Doing Time, Doing Vipassana awards: winner of ‘Golden Spire Award’ at the San Francisco International Film Festival (1998), winner of NCCD Pass Award from the American National Council on Crime and Delinquency (1998), winner of ‘Gold Illumination Award’ at Crested Butte International Film Festival (2000) and inner of ‘Silver Award’ for best documentary at Crested Butte Reel Fest (200).
READ MORE: Inner Worlds, Outer Worlds
Doing Time, Doing Vipassana – Synopsis
Two women filmmakers from Israel, Ayelet Menahemi and Eilona Ariel initiated this independent project.
In the winter of 1994-95, they spent five months in India, doing intensive research on the use of Vipassana as a rehabilitation method and its dramatic impact on foreign and Indian prisoners.
The authorities were unusually cooperative, allowing the team free access to two Indian jails.
The documentary begins with the story of Tihar Prison – a huge and notorious institution housing 10,000 inmates, 9,000 of them awaiting trial. When a new Inspector General, Kiran Bedi, was posted there in 1993, Tihar entered a period of rapid-fire change.
When Vipassana courses started in Tihar, results were immediate and dramatic. Many prisoners were deeply affected by the experience, and their attitudes changed drastically.
The success led to one of the most extraordinary events to take place in a prison anywhere: in April 1994, at a special facility inside Tihar, one thousand prison inmates participated in an 11-day Vipassana course – the largest ever held in modern times.
This led to another unprecedented event: within the precincts of the prison, a meditation center opened, offering regular Vipassana courses to the Tihar inmates.
David, an Englishman serving a sentence in Tihar and a Vipassana student, volunteered to work in “the Vipassana Ward.” The last part of the film presents the inner journey traveled during a Vipassana course and examines the technique in more detail.
Why does practicing Vipassana have such a marked effect on people’s behavior and attitude?
What do they realize, and what do they actually do during a course?
A few prisoners – Australian, British, African, and Indian – tell of their experiences and their newly acquired outlook on life. The film concludes with a moving scene from Baroda Jail, showing the superintendent greeting his charges outside the meditation hall at the end of a Vipassana course.
Amit Ray wrote about vipassana meditation in his book – ”Yoga and Vipassana: An Integrated Life Style”:

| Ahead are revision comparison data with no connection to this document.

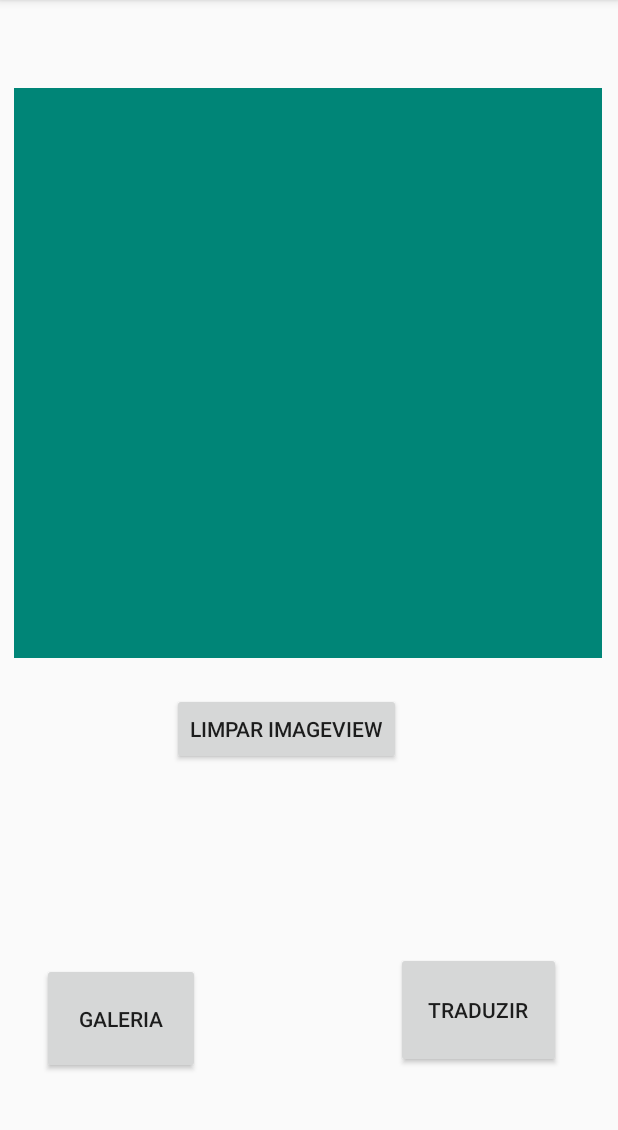
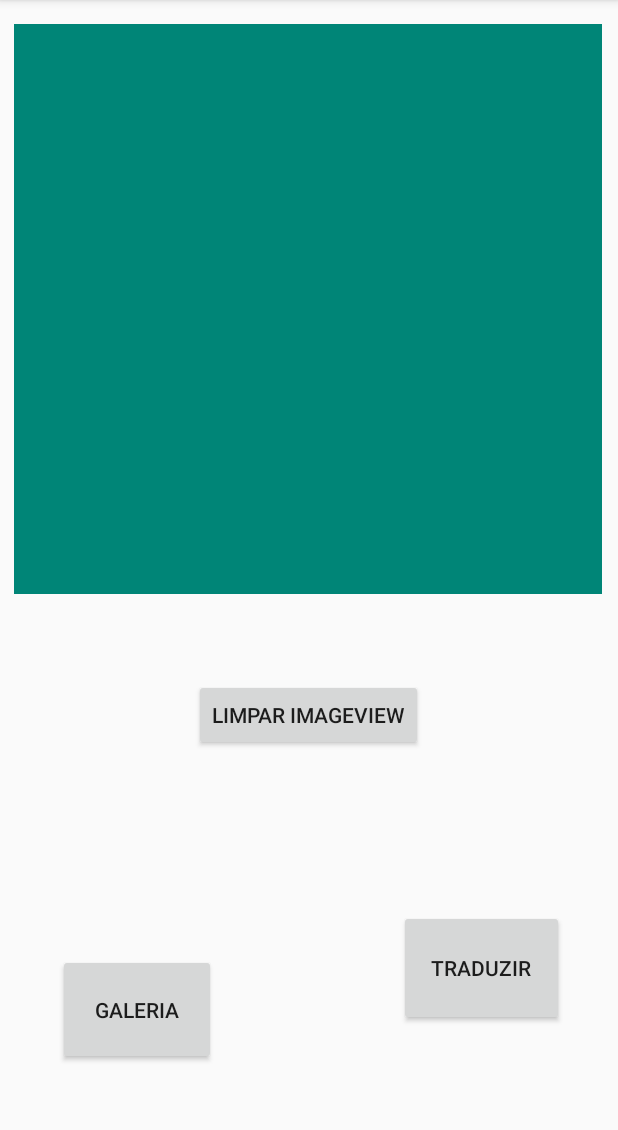
Before and after one commit to MacosPrintes001/ProjBrile, an Android app: the screen it shows after launch (MainActivity), on a phone screen of 412 x 824 dp, the part 84-1214 px from its top. Run offline under Robolectric (Android 15) with nearby library versions, the phone set to English and light mode, and no system bars.

```diff
--- a/app/src/main/java/br/com/ufopaoriximina/projbrile/MainActivity.java
+++ b/app/src/main/java/br/com/ufopaoriximina/projbrile/MainActivity.java
@@ -192,10 +192,10 @@ public class MainActivity extends AppCompatActivity {
                 Imgproc.threshold(grayMat, grayMat, 233, 255, Imgproc.THRESH_BINARY_INV);
 
                 //Median Filter(Filtro de Mediana/Morfologia)
-                Imgproc.medianBlur(grayMat, grayMat, 2);
+                Imgproc.medianBlur(grayMat, grayMat, 3);
 
                 //Erode
-                Imgproc.erode(grayMat, grayMat, Imgproc.getStructuringElement(Imgproc.MORPH_ELLIPSE, new Size(1, 1)));
+                Imgproc.erode(grayMat, grayMat, Imgproc.getStructuringElement(Imgproc.MORPH_ELLIPSE, new Size(1, 2)));
 
                 //Dilate
                 Imgproc.dilate(grayMat, grayMat, Imgproc.getStructuringElement(Imgproc.MORPH_ELLIPSE, new Size(1, 2)));
--- a/app/src/main/res/layout/activity_main.xml
+++ b/app/src/main/res/layout/activity_main.xml
@@ -12,16 +12,13 @@
         android:layout_height="380dp"
         android:layout_alignParentTop="true"
         android:layout_marginStart="1dp"
-        android:layout_marginTop="1dp"
+        android:layout_marginTop="16dp"
         android:layout_marginEnd="1dp"
-        android:layout_marginBottom="32dp"
         android:contentDescription="TODO"
-        app:layout_constraintBottom_toTopOf="@+id/grayBtn"
         app:layout_constraintEnd_toEndOf="parent"
         app:layout_constraintHorizontal_bias="0.47"
         app:layout_constraintStart_toStartOf="parent"
         app:layout_constraintTop_toTopOf="parent"
-        app:layout_constraintVertical_bias="0.258"
         app:srcCompat="@color/colorPrimary"
         tools:ignore="MissingConstraints" />
 
@@ -31,43 +28,37 @@
         android:layout_height="74dp"
         android:layout_alignParentBottom="true"
         android:layout_marginStart="28dp"
-        android:layout_marginTop="8dp"
-        android:layout_marginEnd="8dp"
         android:layout_marginBottom="52dp"
         android:text="Galeria"
         app:layout_constraintBottom_toBottomOf="parent"
-        app:layout_constraintEnd_toEndOf="parent"
-        app:layout_constraintHorizontal_bias="0.0"
+        app:layout_constraintEnd_toStartOf="@+id/grayBtn"
+        app:layout_constraintHorizontal_bias="0.078"
         app:layout_constraintStart_toStartOf="parent"
-        app:layout_constraintTop_toTopOf="parent"
-        app:layout_constraintVertical_bias="1.0" />
+        app:layout_constraintTop_toBottomOf="@+id/imageView"
+        app:layout_constraintVertical_bias="0.975" />
 
     <Button
         android:id="@+id/grayBtn"
         android:layout_width="110dp"
         android:layout_height="77dp"
-        android:layout_marginStart="8dp"
-        android:layout_marginTop="8dp"
-        android:layout_marginEnd="28dp"
-        android:layout_marginBottom="48dp"
+        android:layout_marginEnd="36dp"
         android:text="Traduzir"
         app:layout_constraintBottom_toBottomOf="parent"
         app:layout_constraintEnd_toEndOf="parent"
-        app:layout_constraintHorizontal_bias="0.927"
-        app:layout_constraintStart_toEndOf="@+id/btnChooseImg"
-        app:layout_constraintTop_toTopOf="parent"
-        app:layout_constraintVertical_bias="0.987" />
+        app:layout_constraintTop_toBottomOf="@+id/imageView"
+        app:layout_constraintVertical_bias="0.715" />
 
     <Button
         android:id="@+id/btnClear"
         android:layout_width="wrap_content"
         android:layout_height="wrap_content"
+        android:layout_marginBottom="16dp"
         android:text="Limpar imageview"
         app:layout_constraintBottom_toBottomOf="parent"
         app:layout_constraintEnd_toEndOf="parent"
-        app:layout_constraintHorizontal_bias="0.443"
+        app:layout_constraintHorizontal_bias="0.498"
         app:layout_constraintStart_toStartOf="parent"
         app:layout_constraintTop_toBottomOf="@+id/imageView"
-        app:layout_constraintVertical_bias="0.083" />
+        app:layout_constraintVertical_bias="0.185" />
 
 </androidx.constraintlayout.widget.ConstraintLayout>
```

“Vipassana meditation is an ongoing creative purification process. Observation of the moment-to-moment experience cleanses the mental layers, one after another.”
READ THIS NEXT: The Illuminated Chakras – documentary